Brief —
Copy all the entries below exactly, but not the pictures.

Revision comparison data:
___

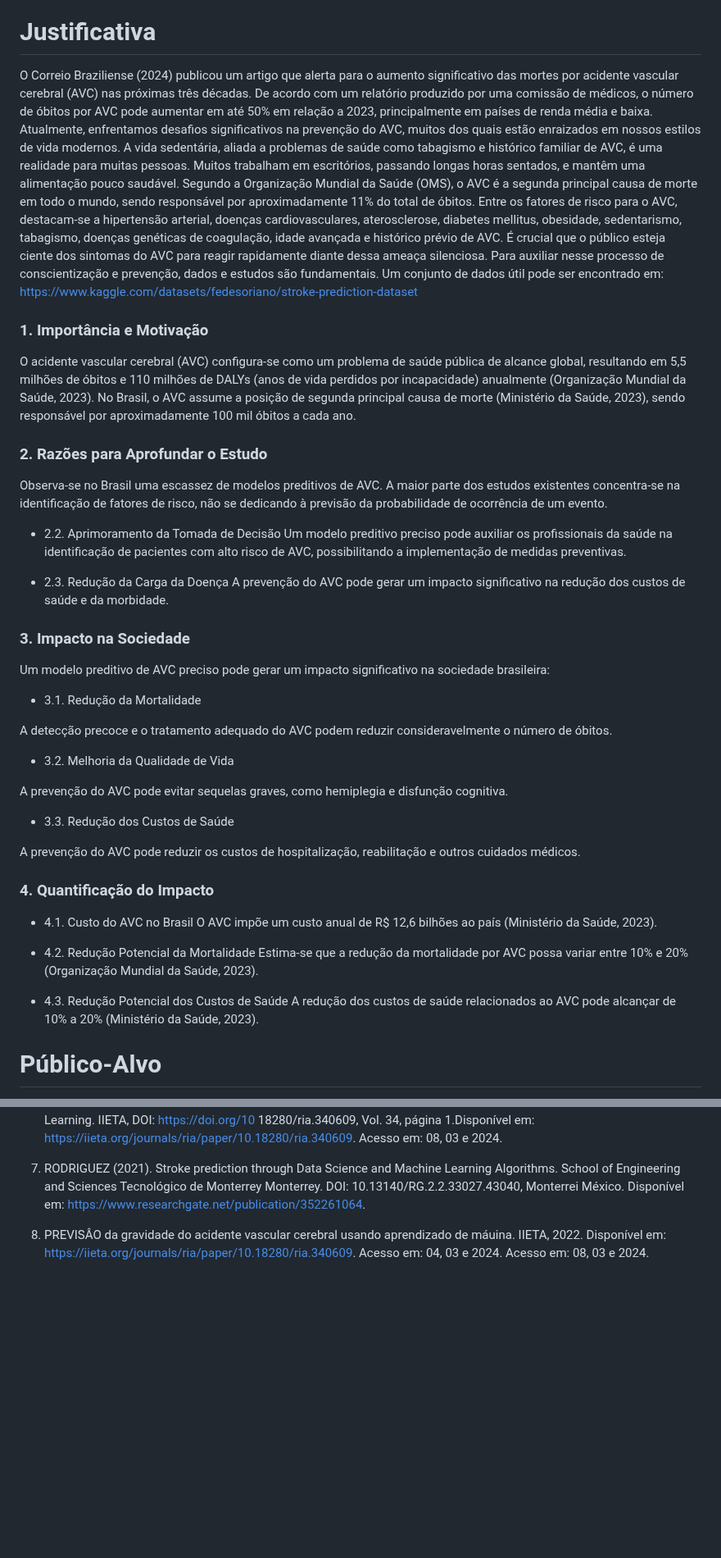
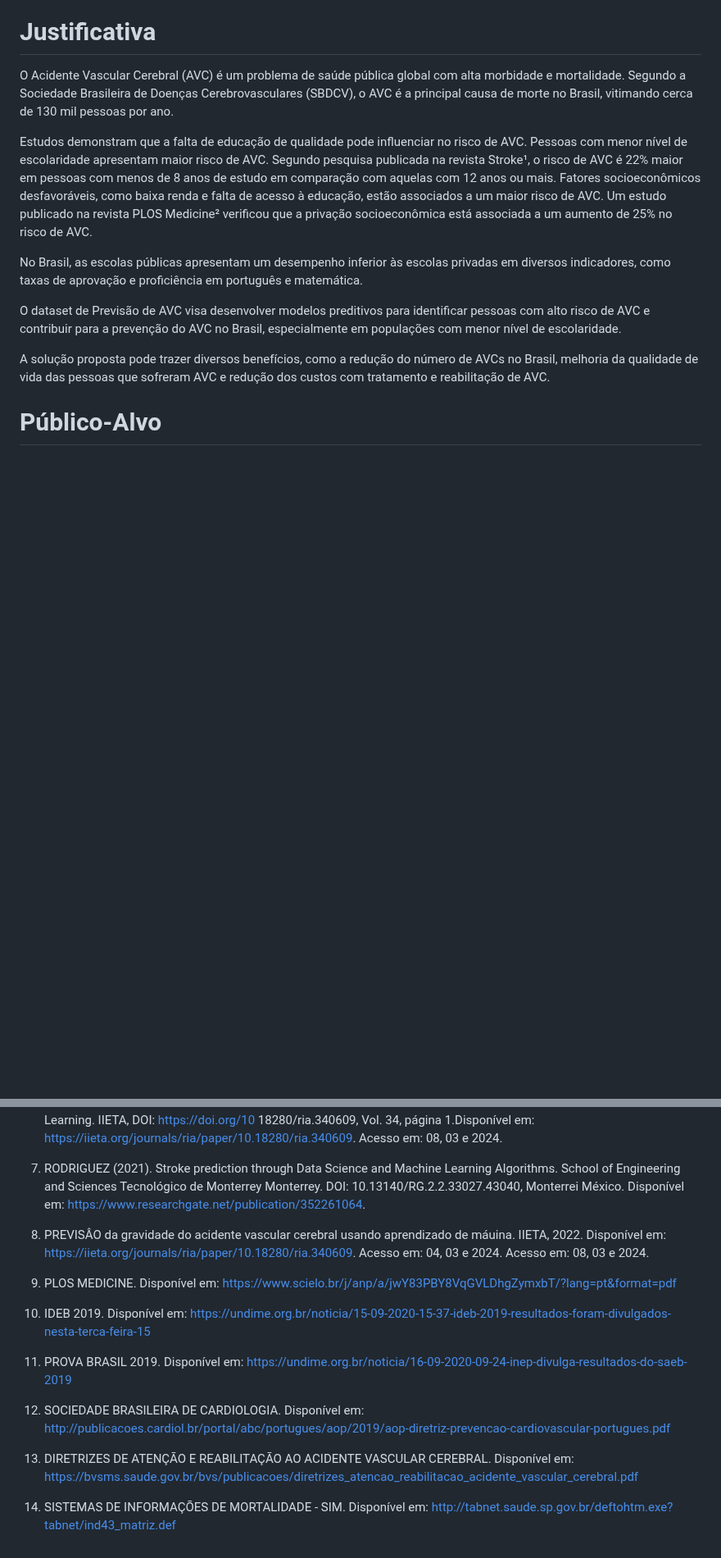
Before and after one commit to ICEI-PUC-Minas-PMV-SI/pmv-si-2024-1-pe7-t1-saude, a Markdown page: docs/contexto.md, 2 parts joined by grey strips. Shown at 82% size. GitHub-like rendering; blank space fills up the shorter version.

```diff
--- a/docs/contexto.md
+++ b/docs/contexto.md
@@ -45,57 +45,16 @@ A partir desse objetivo, será disponibilizado para os clientes da clínica Saú
 
 
 # Justificativa
-O Correio Braziliense (2024) publicou um artigo que alerta para o aumento significativo das mortes por acidente vascular cerebral (AVC) nas próximas três décadas. De acordo com um relatório produzido por uma comissão de médicos, o número de óbitos por AVC pode aumentar em até 50% em relação a 2023, principalmente em países de renda média e baixa.
-Atualmente, enfrentamos desafios significativos na prevenção do AVC, muitos dos quais estão enraizados em nossos estilos de vida modernos.
-A vida sedentária, aliada a problemas de saúde como tabagismo e histórico familiar de AVC, é uma realidade para muitas pessoas. Muitos trabalham em escritórios, passando longas horas sentados, e mantêm uma alimentação pouco saudável.
-Segundo a Organização Mundial da Saúde (OMS), o AVC é a segunda principal causa de morte em todo o mundo, sendo responsável por aproximadamente 11% do total de óbitos.
-Entre os fatores de risco para o AVC, destacam-se a hipertensão arterial, doenças cardiovasculares, aterosclerose, diabetes mellitus, obesidade, sedentarismo, tabagismo, doenças genéticas de coagulação, idade avançada e histórico prévio de AVC.
-É crucial que o público esteja ciente dos sintomas do AVC para reagir rapidamente diante dessa ameaça silenciosa.
-Para auxiliar nesse processo de conscientização e prevenção, dados e estudos são fundamentais. Um conjunto de dados útil pode ser encontrado em: https://www.kaggle.com/datasets/fedesoriano/stroke-prediction-dataset
 
+O Acidente Vascular Cerebral (AVC) é um problema de saúde pública global com alta morbidade e mortalidade. Segundo a Sociedade Brasileira de Doenças Cerebrovasculares (SBDCV), o AVC é a principal causa de morte no Brasil, vitimando cerca de 130 mil pessoas por ano.
 
+Estudos demonstram que a falta de educação de qualidade pode influenciar no risco de AVC. Pessoas com menor nível de escolaridade apresentam maior risco de AVC. Segundo pesquisa publicada na revista Stroke¹, o risco de AVC é 22% maior em pessoas com menos de 8 anos de estudo em comparação com aquelas com 12 anos ou mais. Fatores socioeconômicos desfavoráveis, como baixa renda e falta de acesso à educação, estão associados a um maior risco de AVC. Um estudo publicado na revista PLOS Medicine² verificou que a privação socioeconômica está associada a um aumento de 25% no risco de AVC.
 
-### 1. Importância e Motivação
+No Brasil, as escolas públicas apresentam um desempenho inferior às escolas privadas em diversos indicadores, como taxas de aprovação e proficiência em português e matemática.
 
-O acidente vascular cerebral (AVC) configura-se como um problema de saúde pública de alcance global, resultando em 5,5 milhões de óbitos e 110 milhões de DALYs (anos de vida perdidos por incapacidade) anualmente (Organização Mundial da Saúde, 2023). No Brasil, o AVC assume a posição de segunda principal causa de morte (Ministério da Saúde, 2023), sendo responsável por aproximadamente 100 mil óbitos a cada ano.
+O dataset de Previsão de AVC visa desenvolver modelos preditivos para identificar pessoas com alto risco de AVC e contribuir para a prevenção do AVC no Brasil, especialmente em populações com menor nível de escolaridade.
 
-### 2.  Razões para Aprofundar o Estudo
-
-Observa-se no Brasil uma escassez de modelos preditivos de AVC. A maior parte dos estudos existentes concentra-se na identificação de fatores de risco, não se dedicando à previsão da probabilidade de ocorrência de um evento.
-
-- 2.2. Aprimoramento da Tomada de Decisão
-Um modelo preditivo preciso pode auxiliar os profissionais da saúde na identificação de pacientes com alto risco de AVC, possibilitando a implementação de medidas preventivas.
-
-- 2.3. Redução da Carga da Doença
-A prevenção do AVC pode gerar um impacto significativo na redução dos custos de saúde e da morbidade.
-
-
-### 3.  Impacto na Sociedade
-
-Um modelo preditivo de AVC preciso pode gerar um impacto significativo na sociedade brasileira:
-
-- 3.1. Redução da Mortalidade
-
-A detecção precoce e o tratamento adequado do AVC podem reduzir consideravelmente o número de óbitos.
-
-- 3.2. Melhoria da Qualidade de Vida
-
-A prevenção do AVC pode evitar sequelas graves, como hemiplegia e disfunção cognitiva.
-
-- 3.3. Redução dos Custos de Saúde
-
-A prevenção do AVC pode reduzir os custos de hospitalização, reabilitação e outros cuidados médicos.
-
-### 4. Quantificação do Impacto
-
-- 4.1. Custo do AVC no Brasil
-O AVC impõe um custo anual de R$ 12,6 bilhões ao país (Ministério da Saúde, 2023).
-
-- 4.2. Redução Potencial da Mortalidade
-Estima-se que a redução da mortalidade por AVC possa variar entre 10% e 20% (Organização Mundial da Saúde, 2023).
-
-- 4.3. Redução Potencial dos Custos de Saúde
-A redução dos custos de saúde relacionados ao AVC pode alcançar de 10% a 20% (Ministério da Saúde, 2023).
+A solução proposta pode trazer diversos benefícios, como a redução do número de AVCs no Brasil, melhoria da qualidade de vida das pessoas que sofreram AVC e redução dos custos com tratamento e reabilitação de AVC.
 
 
 # Público-Alvo
@@ -359,3 +318,9 @@ O desenvolvimento de um modelo preditivo de AVC preciso pode ter um impacto sign
 6. BANDI, BHATTACHARYYA & MIDHUNCHKKRAVARTHY (2020). Prediction of Brain Stroke Severity Using Machine Learning. IIETA, DOI: https://doi.org/10 18280/ria.340609, Vol. 34, página 1.Disponível em: https://iieta.org/journals/ria/paper/10.18280/ria.340609. Acesso em: 08, 03 e 2024.
 7. RODRIGUEZ (2021). Stroke prediction through Data Science and Machine Learning Algorithms. School of Engineering and Sciences Tecnológico de Monterrey Monterrey. DOI: 10.13140/RG.2.2.33027.43040, Monterrei México. Disponível em: https://www.researchgate.net/publication/352261064.
 8. PREVISÂO da gravidade do acidente vascular cerebral usando aprendizado de máuina. IIETA, 2022. Disponível em: https://iieta.org/journals/ria/paper/10.18280/ria.340609. Acesso em: 04, 03 e 2024. Acesso em: 08, 03 e 2024.
+9.  PLOS MEDICINE. Disponível em: https://www.scielo.br/j/anp/a/jwY83PBY8VqGVLDhgZymxbT/?lang=pt&format=pdf
+10.  IDEB 2019. Disponível em: https://undime.org.br/noticia/15-09-2020-15-37-ideb-2019-resultados-foram-divulgados-nesta-terca-feira-15
+11. PROVA BRASIL 2019. Disponível em: https://undime.org.br/noticia/16-09-2020-09-24-inep-divulga-resultados-do-saeb-2019
+12. SOCIEDADE BRASILEIRA DE CARDIOLOGIA. Disponível em: http://publicacoes.cardiol.br/portal/abc/portugues/aop/2019/aop-diretriz-prevencao-cardiovascular-portugues.pdf
+13. DIRETRIZES DE ATENÇÃO E REABILITAÇÃO AO ACIDENTE VASCULAR CEREBRAL. Disponível em: https://bvsms.saude.gov.br/bvs/publicacoes/diretrizes_atencao_reabilitacao_acidente_vascular_cerebral.pdf
+14. SISTEMAS DE INFORMAÇÕES DE MORTALIDADE - SIM. Disponível em: http://tabnet.saude.sp.gov.br/deftohtm.exe?tabnet/ind43_matriz.def
```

___

Result below —
Before and after one commit to ICEI-PUC-Minas-PMV-SI/pmv-si-2024-1-pe7-t1-saude, a Markdown page: docs/contexto.md, 2 parts joined by grey strips. Shown at 82% size. GitHub-like rendering; blank space fills up the shorter version.

```diff
--- a/docs/contexto.md
+++ b/docs/contexto.md
@@ -45,57 +45,16 @@ A partir desse objetivo, será disponibilizado para os clientes da clínica Saú
 
 
 # Justificativa
-O Correio Braziliense (2024) publicou um artigo que alerta para o aumento significativo das mortes por acidente vascular cerebral (AVC) nas próximas três décadas. De acordo com um relatório produzido por uma comissão de médicos, o número de óbitos por AVC pode aumentar em até 50% em relação a 2023, principalmente em países de renda média e baixa.
-Atualmente, enfrentamos desafios significativos na prevenção do AVC, muitos dos quais estão enraizados em nossos estilos de vida modernos.
-A vida sedentária, aliada a problemas de saúde como tabagismo e histórico familiar de AVC, é uma realidade para muitas pessoas. Muitos trabalham em escritórios, passando longas horas sentados, e mantêm uma alimentação pouco saudável.
-Segundo a Organização Mundial da Saúde (OMS), o AVC é a segunda principal causa de morte em todo o mundo, sendo responsável por aproximadamente 11% do total de óbitos.
-Entre os fatores de risco para o AVC, destacam-se a hipertensão arterial, doenças cardiovasculares, aterosclerose, diabetes mellitus, obesidade, sedentarismo, tabagismo, doenças genéticas de coagulação, idade avançada e histórico prévio de AVC.
-É crucial que o público esteja ciente dos sintomas do AVC para reagir rapidamente diante dessa ameaça silenciosa.
-Para auxiliar nesse processo de conscientização e prevenção, dados e estudos são fundamentais. Um conjunto de dados útil pode ser encontrado em: https://www.kaggle.com/datasets/fedesoriano/stroke-prediction-dataset
 
+O Acidente Vascular Cerebral (AVC) é um problema de saúde pública global com alta morbidade e mortalidade. Segundo a Sociedade Brasileira de Doenças Cerebrovasculares (SBDCV), o AVC é a principal causa de morte no Brasil, vitimando cerca de 130 mil pessoas por ano.
 
+Estudos demonstram que a falta de educação de qualidade pode influenciar no risco de AVC. Pessoas com menor nível de escolaridade apresentam maior risco de AVC. Segundo pesquisa publicada na revista Stroke¹, o risco de AVC é 22% maior em pessoas com menos de 8 anos de estudo em comparação com aquelas com 12 anos ou mais. Fatores socioeconômicos desfavoráveis, como baixa renda e falta de acesso à educação, estão associados a um maior risco de AVC. Um estudo publicado na revista PLOS Medicine² verificou que a privação socioeconômica está associada a um aumento de 25% no risco de AVC.
 
-### 1. Importância e Motivação
+No Brasil, as escolas públicas apresentam um desempenho inferior às escolas privadas em diversos indicadores, como taxas de aprovação e proficiência em português e matemática.
 
-O acidente vascular cerebral (AVC) configura-se como um problema de saúde pública de alcance global, resultando em 5,5 milhões de óbitos e 110 milhões de DALYs (anos de vida perdidos por incapacidade) anualmente (Organização Mundial da Saúde, 2023). No Brasil, o AVC assume a posição de segunda principal causa de morte (Ministério da Saúde, 2023), sendo responsável por aproximadamente 100 mil óbitos a cada ano.
+O dataset de Previsão de AVC visa desenvolver modelos preditivos para identificar pessoas com alto risco de AVC e contribuir para a prevenção do AVC no Brasil, especialmente em populações com menor nível de escolaridade.
 
-### 2.  Razões para Aprofundar o Estudo
-
-Observa-se no Brasil uma escassez de modelos preditivos de AVC. A maior parte dos estudos existentes concentra-se na identificação de fatores de risco, não se dedicando à previsão da probabilidade de ocorrência de um evento.
-
-- 2.2. Aprimoramento da Tomada de Decisão
-Um modelo preditivo preciso pode auxiliar os profissionais da saúde na identificação de pacientes com alto risco de AVC, possibilitando a implementação de medidas preventivas.
-
-- 2.3. Redução da Carga da Doença
-A prevenção do AVC pode gerar um impacto significativo na redução dos custos de saúde e da morbidade.
-
-
-### 3.  Impacto na Sociedade
-
-Um modelo preditivo de AVC preciso pode gerar um impacto significativo na sociedade brasileira:
-
-- 3.1. Redução da Mortalidade
-
-A detecção precoce e o tratamento adequado do AVC podem reduzir consideravelmente o número de óbitos.
-
-- 3.2. Melhoria da Qualidade de Vida
-
-A prevenção do AVC pode evitar sequelas graves, como hemiplegia e disfunção cognitiva.
-
-- 3.3. Redução dos Custos de Saúde
-
-A prevenção do AVC pode reduzir os custos de hospitalização, reabilitação e outros cuidados médicos.
-
-### 4. Quantificação do Impacto
-
-- 4.1. Custo do AVC no Brasil
-O AVC impõe um custo anual de R$ 12,6 bilhões ao país (Ministério da Saúde, 2023).
-
-- 4.2. Redução Potencial da Mortalidade
-Estima-se que a redução da mortalidade por AVC possa variar entre 10% e 20% (Organização Mundial da Saúde, 2023).
-
-- 4.3. Redução Potencial dos Custos de Saúde
-A redução dos custos de saúde relacionados ao AVC pode alcançar de 10% a 20% (Ministério da Saúde, 2023).
+A solução proposta pode trazer diversos benefícios, como a redução do número de AVCs no Brasil, melhoria da qualidade de vida das pessoas que sofreram AVC e redução dos custos com tratamento e reabilitação de AVC.
 
 
 # Público-Alvo
@@ -359,3 +318,9 @@ O desenvolvimento de um modelo preditivo de AVC preciso pode ter um impacto sign
 6. BANDI, BHATTACHARYYA & MIDHUNCHKKRAVARTHY (2020). Prediction of Brain Stroke Severity Using Machine Learning. IIETA, DOI: https://doi.org/10 18280/ria.340609, Vol. 34, página 1.Disponível em: https://iieta.org/journals/ria/paper/10.18280/ria.340609. Acesso em: 08, 03 e 2024.
 7. RODRIGUEZ (2021). Stroke prediction through Data Science and Machine Learning Algorithms. School of Engineering and Sciences Tecnológico de Monterrey Monterrey. DOI: 10.13140/RG.2.2.33027.43040, Monterrei México. Disponível em: https://www.researchgate.net/publication/352261064.
 8. PREVISÂO da gravidade do acidente vascular cerebral usando aprendizado de máuina. IIETA, 2022. Disponível em: https://iieta.org/journals/ria/paper/10.18280/ria.340609. Acesso em: 04, 03 e 2024. Acesso em: 08, 03 e 2024.
+9.  PLOS MEDICINE. Disponível em: https://www.scielo.br/j/anp/a/jwY83PBY8VqGVLDhgZymxbT/?lang=pt&format=pdf
+10.  IDEB 2019. Disponível em: https://undime.org.br/noticia/15-09-2020-15-37-ideb-2019-resultados-foram-divulgados-nesta-terca-feira-15
+11. PROVA BRASIL 2019. Disponível em: https://undime.org.br/noticia/16-09-2020-09-24-inep-divulga-resultados-do-saeb-2019
+12. SOCIEDADE BRASILEIRA DE CARDIOLOGIA. Disponível em: http://publicacoes.cardiol.br/portal/abc/portugues/aop/2019/aop-diretriz-prevencao-cardiovascular-portugues.pdf
+13. DIRETRIZES DE ATENÇÃO E REABILITAÇÃO AO ACIDENTE VASCULAR CEREBRAL. Disponível em: https://bvsms.saude.gov.br/bvs/publicacoes/diretrizes_atencao_reabilitacao_acidente_vascular_cerebral.pdf
+14. SISTEMAS DE INFORMAÇÕES DE MORTALIDADE - SIM. Disponível em: http://tabnet.saude.sp.gov.br/deftohtm.exe?tabnet/ind43_matriz.def
```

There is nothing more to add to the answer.